Nothing beats the smell of bread baking in the oven but not only does it smell great, it tastes amazing too. It'll take you a few moments to find a spent grain bread recipe but the recipe from food52 is quite possibly the best i've tried so far. 

Check it out

5) Pizza Dough

Ok, so you're having some buddies over for a few beers and you need to knock up some food. Regardless of the beers you have, you'll be able to put together some beautiful flavour combinations with next to no effort. 

Once again, the guys from the Brooklyn Brew Shop have created a beautiful recipe to make a lovely crispy pizza dough. 

What you need:

  • 1 package active dry yeast (sorry, not ale yeast)
  • 1/2 cup warm water (around 110 degrees F)
  • 1 1/2 cup flour
  • 3/4 cup spent grain, wet
  • 1 1/2 teaspoon salt
  • olive oil

What you do

  1. In the bowl of a standing mixer, gently mix yeast into water just to combine. Let sit for five minutes and it should start to bubble.

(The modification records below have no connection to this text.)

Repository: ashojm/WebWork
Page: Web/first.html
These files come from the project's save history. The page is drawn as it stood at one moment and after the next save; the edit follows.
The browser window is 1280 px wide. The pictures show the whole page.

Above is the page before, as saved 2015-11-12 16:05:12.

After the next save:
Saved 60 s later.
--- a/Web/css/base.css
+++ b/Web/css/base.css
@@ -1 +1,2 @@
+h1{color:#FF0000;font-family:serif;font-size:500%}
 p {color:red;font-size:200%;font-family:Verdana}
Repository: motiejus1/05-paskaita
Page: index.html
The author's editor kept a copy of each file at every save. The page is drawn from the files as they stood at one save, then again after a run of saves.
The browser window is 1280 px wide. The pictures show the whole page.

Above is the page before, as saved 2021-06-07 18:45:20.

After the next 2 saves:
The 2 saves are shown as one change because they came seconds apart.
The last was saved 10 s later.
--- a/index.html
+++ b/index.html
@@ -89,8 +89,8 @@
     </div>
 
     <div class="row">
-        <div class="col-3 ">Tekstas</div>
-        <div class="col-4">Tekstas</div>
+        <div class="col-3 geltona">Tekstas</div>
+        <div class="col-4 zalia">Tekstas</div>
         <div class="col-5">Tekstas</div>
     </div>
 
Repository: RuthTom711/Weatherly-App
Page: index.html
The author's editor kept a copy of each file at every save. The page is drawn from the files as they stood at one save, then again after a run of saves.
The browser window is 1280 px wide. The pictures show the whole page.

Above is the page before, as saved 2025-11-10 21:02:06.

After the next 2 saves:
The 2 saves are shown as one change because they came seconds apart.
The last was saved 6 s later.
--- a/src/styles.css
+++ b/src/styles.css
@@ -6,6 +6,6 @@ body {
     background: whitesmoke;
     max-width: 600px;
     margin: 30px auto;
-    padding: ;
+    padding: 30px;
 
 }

  2. Add the rest of your ingredients to the bowl and knead with a dough hook for 8-10 minutes. (Alternatively, you can use a regular medium sized bowl, simply mix the dough by hand in the bowl, and transfer it to a clean, floured work surface for kneading.)

  3. Remove the dough from the bowl and add a small splash of olive oil to your bowl. Place the dough back in the bowl and turn to coat in olive oil.

  4. Cover with a towel and let rest in a warm spot for 2 hours.

  5. Punch down dough and let rise again for 30 minutes. In the meantime preheat your oven to 475 degrees F (or as high as it will go).

  6. Remove dough from bowl and place it on to a half-sized sheet pan. Using your hands, manipulate the dough to stretch it evenly over the sheet pan surface. Then, finish with sauce, cheese, and other desired toppings.

  7. Bake for 20 minutes, or until crust is evenly browned on the bottom. (Use a spatula to lift up edges of the dough to check.)


Check it out